**Exercise directions:** The word "Puducherry" may appear in some lines of the data; copy every such line.

(Exercise data)

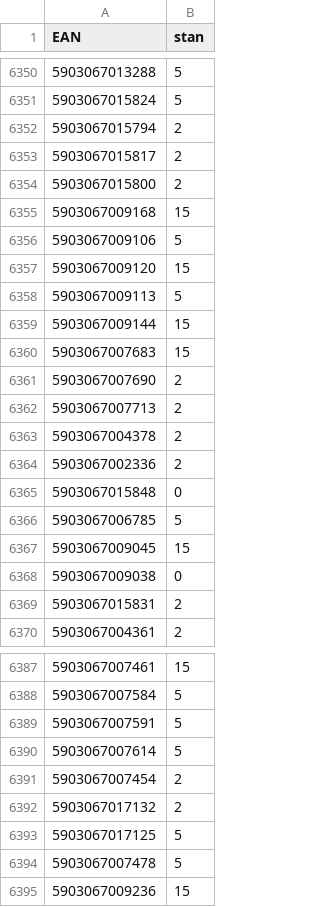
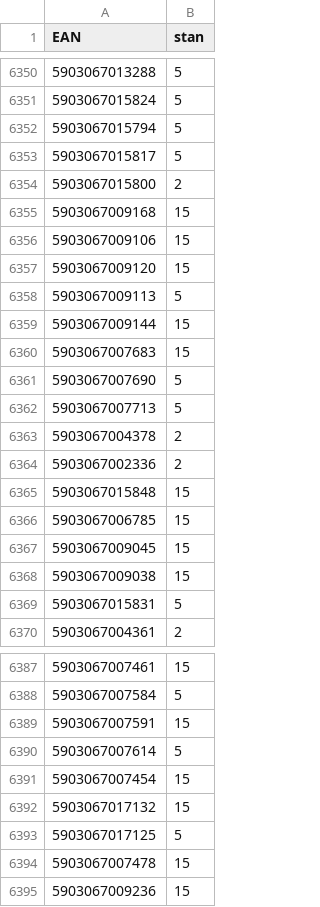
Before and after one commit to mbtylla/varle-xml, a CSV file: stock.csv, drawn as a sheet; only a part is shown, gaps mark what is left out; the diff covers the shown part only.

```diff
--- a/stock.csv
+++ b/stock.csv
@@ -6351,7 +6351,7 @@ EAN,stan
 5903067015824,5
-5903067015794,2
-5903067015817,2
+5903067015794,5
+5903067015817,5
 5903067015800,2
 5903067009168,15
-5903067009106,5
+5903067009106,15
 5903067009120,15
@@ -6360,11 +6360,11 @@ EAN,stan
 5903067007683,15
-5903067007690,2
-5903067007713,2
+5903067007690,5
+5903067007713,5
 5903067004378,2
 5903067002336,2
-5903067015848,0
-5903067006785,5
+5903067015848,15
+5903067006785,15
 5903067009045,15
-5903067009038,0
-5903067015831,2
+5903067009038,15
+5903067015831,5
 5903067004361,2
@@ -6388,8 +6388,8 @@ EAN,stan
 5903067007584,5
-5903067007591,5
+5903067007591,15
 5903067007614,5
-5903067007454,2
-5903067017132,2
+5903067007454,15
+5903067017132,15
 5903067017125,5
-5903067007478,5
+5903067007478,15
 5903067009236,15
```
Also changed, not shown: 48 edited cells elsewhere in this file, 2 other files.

(End Exercise data)
(Exercise data)

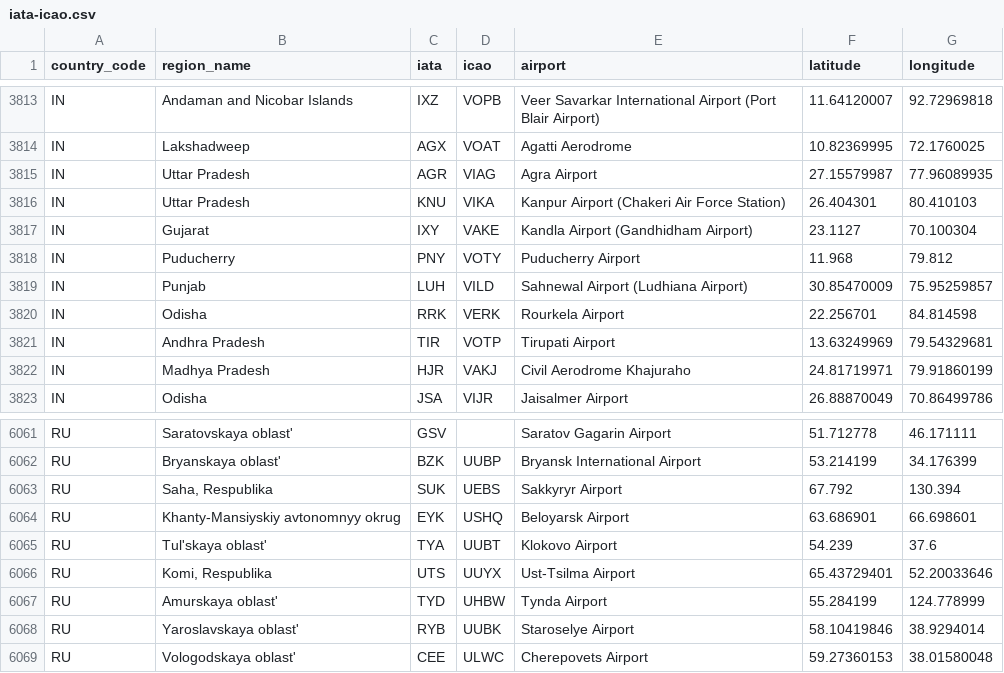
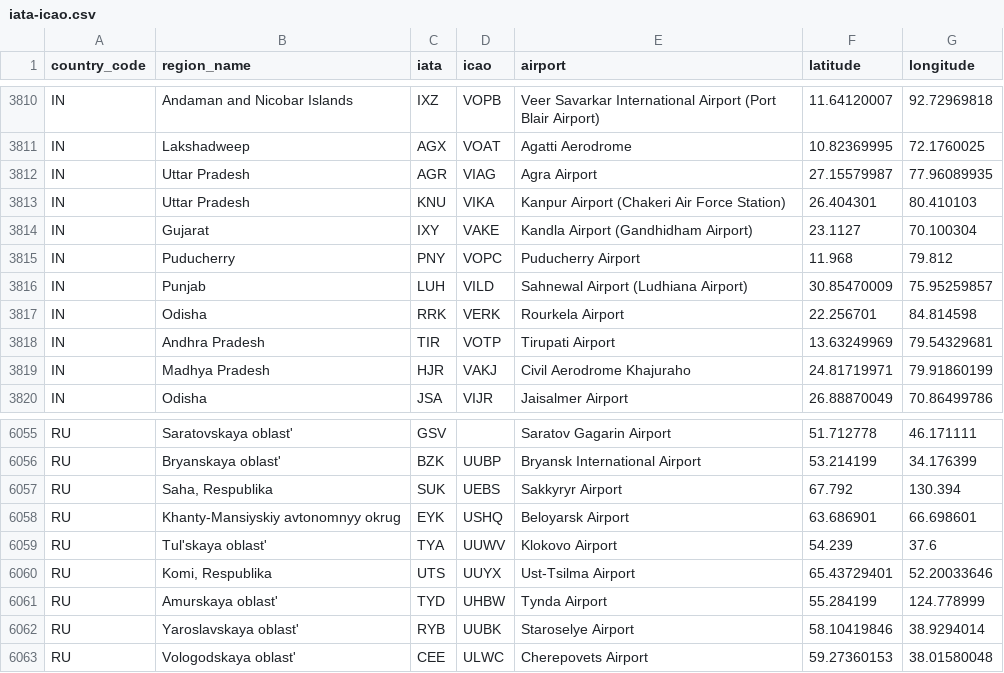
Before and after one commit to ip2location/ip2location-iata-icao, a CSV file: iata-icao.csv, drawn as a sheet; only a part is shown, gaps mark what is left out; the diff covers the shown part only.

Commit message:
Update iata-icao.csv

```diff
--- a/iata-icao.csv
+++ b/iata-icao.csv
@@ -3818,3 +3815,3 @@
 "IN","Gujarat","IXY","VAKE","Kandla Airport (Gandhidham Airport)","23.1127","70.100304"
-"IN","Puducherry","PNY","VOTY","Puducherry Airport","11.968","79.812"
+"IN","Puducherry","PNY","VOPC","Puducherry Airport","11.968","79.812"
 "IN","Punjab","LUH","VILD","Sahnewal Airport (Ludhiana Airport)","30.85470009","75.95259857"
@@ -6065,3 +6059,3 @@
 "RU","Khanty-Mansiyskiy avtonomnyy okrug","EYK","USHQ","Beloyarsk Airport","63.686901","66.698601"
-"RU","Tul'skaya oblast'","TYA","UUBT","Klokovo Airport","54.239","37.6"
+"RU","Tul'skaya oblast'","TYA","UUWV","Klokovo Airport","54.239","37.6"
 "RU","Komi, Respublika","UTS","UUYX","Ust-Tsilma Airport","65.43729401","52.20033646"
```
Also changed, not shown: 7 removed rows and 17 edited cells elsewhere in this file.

(End Exercise data)

**Expected output:**
-"IN","Puducherry","PNY","VOTY","Puducherry Airport","11.968","79.812"
+"IN","Puducherry","PNY","VOPC","Puducherry Airport","11.968","79.812"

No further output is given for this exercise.